Steve Chilton is a committed runner and qualified athletics coach with considerable experience of fell running. He is a long-time member of the Fell Runners Association (FRA). He formerly worked at Middlesex University where he was Lead Academic Developer. He has written two other books: It’s a Hill, Get Over It won the Bill Rollinson Prize in 2014; The Round: In Bob Graham’s footsteps was shortlisted for the TGO Awards Outdoor Book of the Year 2015 and the Lakeland Book of the Year Award 2016.
The formal launch of the book is on Fri 27 October in Skipton, where I will be in discussion with Kenny Stuart and Ben Mounsey [more info].
All three of my books on fell running are available from good bookshops and on Amazon. They are respectively: a history of the sport of fell running, the story of the Bob Graham Round, and the lives and achievements of two of the sport’s finest (Kenny Stuart and John Wild). Running Hard will be out in paperback next month, and will be launched at an event with Kenny Stuart and Ben Mounsey, helping raise money for The Brathay Trust and The Upper Wharfedale Fell Rescue Association.
I thought it might be interesting to see which of the blog posts seemed to strike a chord best, and were thus the most viewed each year since this blog has been going. [For the purposes of this review I am necessarily ignoring the homepage, which always shows up as the highest in the hit stats, yet obviously varies as new posts are published.]
For the first year (2013) it was a blog entitled Why I wrote ‘It’s a hill, get over it’, in which I give some background to how I came to write my first book, having as it seemed no previous inclination to do any such thing.
By the second year (2014) I had started thinking that I should write about almost anything BUT the books I was writing. So, the most viewed that year was Are we now a cafe society? Some of my favourites …. – a subject I had actually thought vaguely of writing a book about!
In 2015 my second book (The Round: in Bob Graham’s footsteps) came out, and I wrote a blog about my experience of supporting a friend’s Round, as a sort of tie in. Good game – a BGR from the roadside support viewpoint was the most viewed posting of that year.
By 2016 I was writing more blog posts (and books!), averaging a post every 3 weeks.

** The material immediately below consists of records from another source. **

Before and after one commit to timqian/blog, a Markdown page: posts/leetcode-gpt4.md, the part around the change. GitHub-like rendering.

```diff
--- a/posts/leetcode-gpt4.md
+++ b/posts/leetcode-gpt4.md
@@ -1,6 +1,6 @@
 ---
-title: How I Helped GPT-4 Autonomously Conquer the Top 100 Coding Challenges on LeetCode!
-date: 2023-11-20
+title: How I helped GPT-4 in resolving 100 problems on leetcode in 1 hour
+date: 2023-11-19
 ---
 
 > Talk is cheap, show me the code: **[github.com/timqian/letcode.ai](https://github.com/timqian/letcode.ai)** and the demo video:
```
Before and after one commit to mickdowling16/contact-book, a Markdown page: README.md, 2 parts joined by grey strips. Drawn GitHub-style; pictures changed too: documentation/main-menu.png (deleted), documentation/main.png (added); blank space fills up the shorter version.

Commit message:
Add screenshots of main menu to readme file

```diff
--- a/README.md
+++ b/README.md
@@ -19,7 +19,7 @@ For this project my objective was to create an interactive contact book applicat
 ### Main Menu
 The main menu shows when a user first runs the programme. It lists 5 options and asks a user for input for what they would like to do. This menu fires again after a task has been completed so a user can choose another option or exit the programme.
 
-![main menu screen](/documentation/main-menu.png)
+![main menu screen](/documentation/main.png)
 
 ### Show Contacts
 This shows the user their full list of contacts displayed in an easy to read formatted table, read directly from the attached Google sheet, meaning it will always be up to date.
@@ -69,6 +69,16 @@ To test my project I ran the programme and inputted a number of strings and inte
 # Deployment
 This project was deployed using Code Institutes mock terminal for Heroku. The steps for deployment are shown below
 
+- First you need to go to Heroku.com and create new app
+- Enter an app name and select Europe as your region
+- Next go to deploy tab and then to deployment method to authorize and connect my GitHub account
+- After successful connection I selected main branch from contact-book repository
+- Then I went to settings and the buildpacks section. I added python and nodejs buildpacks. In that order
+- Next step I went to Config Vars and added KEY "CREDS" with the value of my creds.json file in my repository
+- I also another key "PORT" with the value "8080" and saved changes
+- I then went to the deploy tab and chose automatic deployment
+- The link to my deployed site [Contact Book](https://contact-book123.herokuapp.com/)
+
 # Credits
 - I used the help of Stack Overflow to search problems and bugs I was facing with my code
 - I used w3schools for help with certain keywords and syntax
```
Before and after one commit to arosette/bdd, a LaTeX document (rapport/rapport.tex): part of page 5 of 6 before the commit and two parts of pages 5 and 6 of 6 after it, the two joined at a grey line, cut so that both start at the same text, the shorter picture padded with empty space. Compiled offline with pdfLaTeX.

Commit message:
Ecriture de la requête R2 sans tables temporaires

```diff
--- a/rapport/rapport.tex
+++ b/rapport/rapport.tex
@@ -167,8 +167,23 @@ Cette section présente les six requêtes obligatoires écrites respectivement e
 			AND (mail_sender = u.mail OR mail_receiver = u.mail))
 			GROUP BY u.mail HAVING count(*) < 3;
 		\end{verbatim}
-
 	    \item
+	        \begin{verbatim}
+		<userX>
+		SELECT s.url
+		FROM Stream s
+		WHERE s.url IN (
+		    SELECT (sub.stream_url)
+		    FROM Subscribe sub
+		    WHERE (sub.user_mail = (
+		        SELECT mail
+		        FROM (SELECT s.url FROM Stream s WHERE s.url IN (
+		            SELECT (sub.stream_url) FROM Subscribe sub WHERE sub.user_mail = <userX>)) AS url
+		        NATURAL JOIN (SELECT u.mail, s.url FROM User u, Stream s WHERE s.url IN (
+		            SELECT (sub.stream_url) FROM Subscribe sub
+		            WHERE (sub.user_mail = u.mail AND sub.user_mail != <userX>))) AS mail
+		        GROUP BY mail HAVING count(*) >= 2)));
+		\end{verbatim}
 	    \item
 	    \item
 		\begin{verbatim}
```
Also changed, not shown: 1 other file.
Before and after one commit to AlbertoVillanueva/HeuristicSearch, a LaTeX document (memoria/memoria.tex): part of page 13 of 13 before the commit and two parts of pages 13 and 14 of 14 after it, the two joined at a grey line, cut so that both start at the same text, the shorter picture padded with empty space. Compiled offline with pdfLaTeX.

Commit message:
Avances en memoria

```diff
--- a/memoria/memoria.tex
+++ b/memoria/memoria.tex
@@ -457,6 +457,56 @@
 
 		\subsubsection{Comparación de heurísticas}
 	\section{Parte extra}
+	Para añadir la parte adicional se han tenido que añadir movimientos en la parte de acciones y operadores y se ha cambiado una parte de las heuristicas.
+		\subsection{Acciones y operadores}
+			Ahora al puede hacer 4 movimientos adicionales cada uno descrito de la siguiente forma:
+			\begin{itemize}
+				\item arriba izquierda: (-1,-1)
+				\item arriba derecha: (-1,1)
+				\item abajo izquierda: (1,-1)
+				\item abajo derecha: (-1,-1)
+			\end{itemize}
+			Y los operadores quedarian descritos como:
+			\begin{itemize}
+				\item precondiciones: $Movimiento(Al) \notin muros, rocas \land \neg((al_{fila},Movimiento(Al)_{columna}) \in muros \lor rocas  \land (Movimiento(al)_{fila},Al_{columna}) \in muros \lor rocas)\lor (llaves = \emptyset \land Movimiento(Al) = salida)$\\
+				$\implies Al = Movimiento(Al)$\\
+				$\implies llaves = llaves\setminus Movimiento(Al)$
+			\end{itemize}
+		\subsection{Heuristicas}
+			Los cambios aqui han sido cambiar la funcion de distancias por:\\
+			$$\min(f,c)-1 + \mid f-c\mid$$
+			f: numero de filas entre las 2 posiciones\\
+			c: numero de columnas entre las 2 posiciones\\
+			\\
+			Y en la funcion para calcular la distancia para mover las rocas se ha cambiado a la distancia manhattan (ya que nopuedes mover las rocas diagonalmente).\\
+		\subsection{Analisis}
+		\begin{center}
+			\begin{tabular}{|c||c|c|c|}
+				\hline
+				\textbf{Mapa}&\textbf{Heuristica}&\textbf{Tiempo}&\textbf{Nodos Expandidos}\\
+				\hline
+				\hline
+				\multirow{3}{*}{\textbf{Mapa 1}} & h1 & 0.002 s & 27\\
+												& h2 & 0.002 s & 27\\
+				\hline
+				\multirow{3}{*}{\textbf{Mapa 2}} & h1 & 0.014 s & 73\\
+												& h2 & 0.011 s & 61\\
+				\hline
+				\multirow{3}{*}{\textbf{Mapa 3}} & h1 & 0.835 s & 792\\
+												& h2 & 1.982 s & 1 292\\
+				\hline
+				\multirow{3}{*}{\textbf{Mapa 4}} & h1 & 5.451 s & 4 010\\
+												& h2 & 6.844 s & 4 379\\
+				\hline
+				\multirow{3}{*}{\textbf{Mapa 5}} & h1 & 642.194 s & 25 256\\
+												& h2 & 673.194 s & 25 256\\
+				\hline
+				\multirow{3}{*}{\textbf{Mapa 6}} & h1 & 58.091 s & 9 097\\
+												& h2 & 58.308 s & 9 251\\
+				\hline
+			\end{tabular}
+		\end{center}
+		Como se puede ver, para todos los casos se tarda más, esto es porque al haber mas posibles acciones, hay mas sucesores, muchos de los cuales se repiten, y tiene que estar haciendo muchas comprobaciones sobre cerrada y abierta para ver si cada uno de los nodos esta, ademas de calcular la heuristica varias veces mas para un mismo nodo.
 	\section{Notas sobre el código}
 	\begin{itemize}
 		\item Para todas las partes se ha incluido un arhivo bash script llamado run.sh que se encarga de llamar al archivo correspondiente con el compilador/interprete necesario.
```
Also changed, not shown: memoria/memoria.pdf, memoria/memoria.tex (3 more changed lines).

The most popular of the year was about attending an amazing event at Brathay Hall to celebrate Joss Naylor’s 80th birthday. Evening with Joss, Billy and Kenny has been the most viewed post of all, so far.